Primary Immunodeficiency explained by Dr Claire Booth, Honorary Consultant in Paediatric Immunology
What is Primary Immunodeficiency
Primary immunodeficiencies are rare, genetic disorders where part of the immune system has not developed properly or doesn’t function normally.
What causes Primary Immunodeficiency?
Primary immunodeficiencies are caused by mutations, or mistakes, in specific genes. This can occur spontaneously but more often they are inherited. Parents may carry a defective copy of the gene and this is important to know as it helps us to understand the risk for any future children of being affected.
Are there any obvious external symptom or things to look out for?
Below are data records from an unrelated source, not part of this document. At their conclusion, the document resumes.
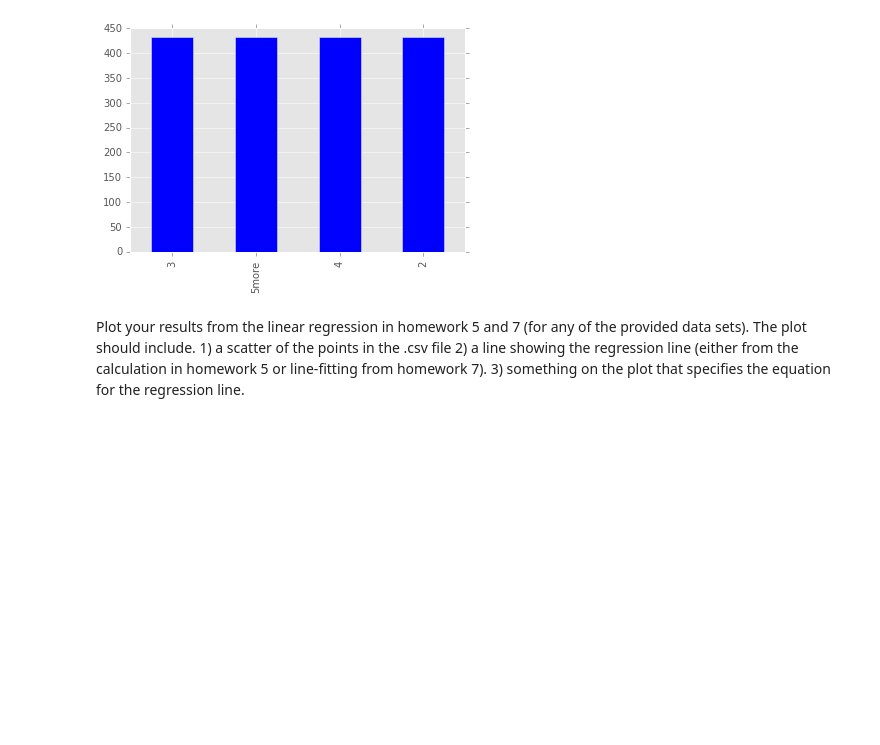
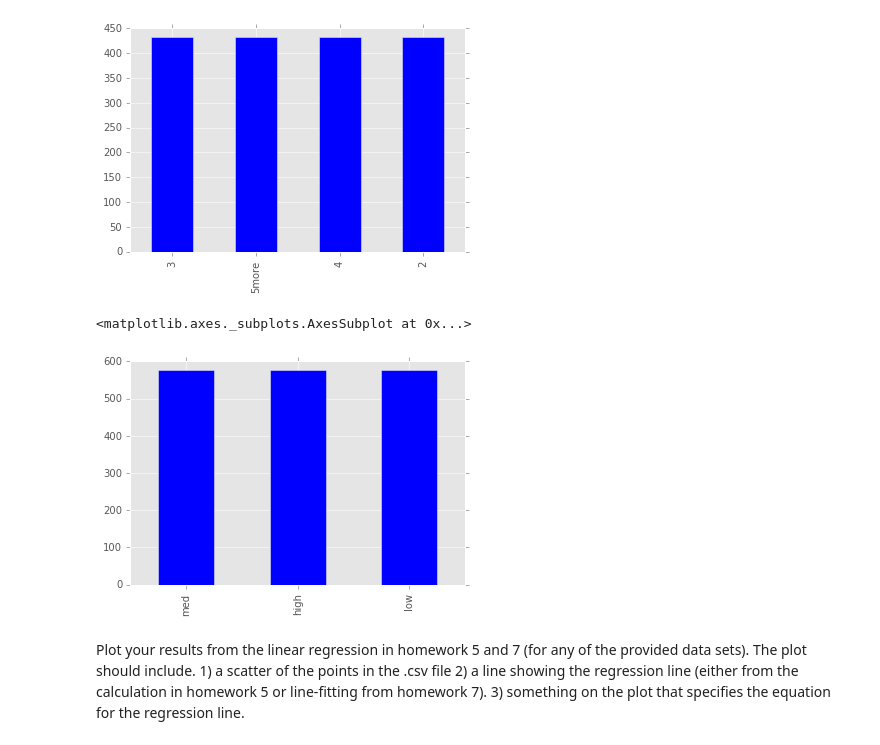
Before and after one commit to jhamski/IS602-Assignments-Fall2015, a Jupyter notebook: IS602_Assignment_10/IS602--Assignment-10--James Hamski.ipynb, the cells around one changed output. Saved outputs shown, nothing was run; the diff lists cells and outputs as text; code cells hidden in the pictures; blank space fills up the shorter version.

```diff
--- a/IS602_Assignment_10/IS602--Assignment-10--James Hamski.ipynb
+++ b/IS602_Assignment_10/IS602--Assignment-10--James Hamski.ipynb
@@ -46,6 +42,11 @@ doors.plot.bar()
 # %% [output]
 <matplotlib.axes._subplots.AxesSubplot at 0x...>
 [figure]
+# %%
+safety.plot.bar()
+# %% [output]
+<matplotlib.axes._subplots.AxesSubplot at 0x...>
+[figure, added]
 # %% [markdown]
 Plot your results from the linear regression in homework 5 and 7 (for any of the provided data sets).  The plot should include.  1) a scatter of the points in the .csv file 2) a line showing the regression line (either from the calculation in homework 5 or line-fitting from homework 7).  3) something on the plot that specifies the equation for the regression line.
 # %% [markdown]
```
Also changed, not shown: parts of 6 cells of this notebook.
The immune system fights infection, so if it does not work properly children become more susceptible to infections. In the case of PID, these infections can be very severe, caused by unusual bugs or be more frequent than we would expect. Although infection is the most common symptom, other symptoms include severe eczema, failure to thrive, colitis, enlarged lymph nodes, autoimmune problems and occasionally certain forms of cancer.
What are GOSH doing to tackle this illness?
At GOSH we have extensive experience of diagnosing and managing patients with PID. We treat acute problems such as active infections but also focus on preventing further infections and damage to organs such as the lungs using prophylactic antibiotics, immunoglobulin therapy if necessary and monitoring patients appropriately. Many conditions can be cured with a bone marrow transplant (sometimes called hematopoietic stem cell transplant). The bone marrow gives rise to all the cells of the immune system, so if we replace the patients’ bone marrow with bone marrow cells from a healthy donor, this allows the patient to develop a functional immune system.
We have also developed novel treatments for a number of conditions including gene therapy and thymic transplant. In gene therapy, we take the patients own bone marrow stem cells, use a virus to add a working copy of the missing or defective gene into their cells and then return the cells to the patient. The gene corrected stem cells are then able to produce a working immune system. GOSH is one of the leading centres in the world for this type of treatment with open clinical trials for several conditions. We are also at the forefront of research in this area with new therapies for many more PIDs in development.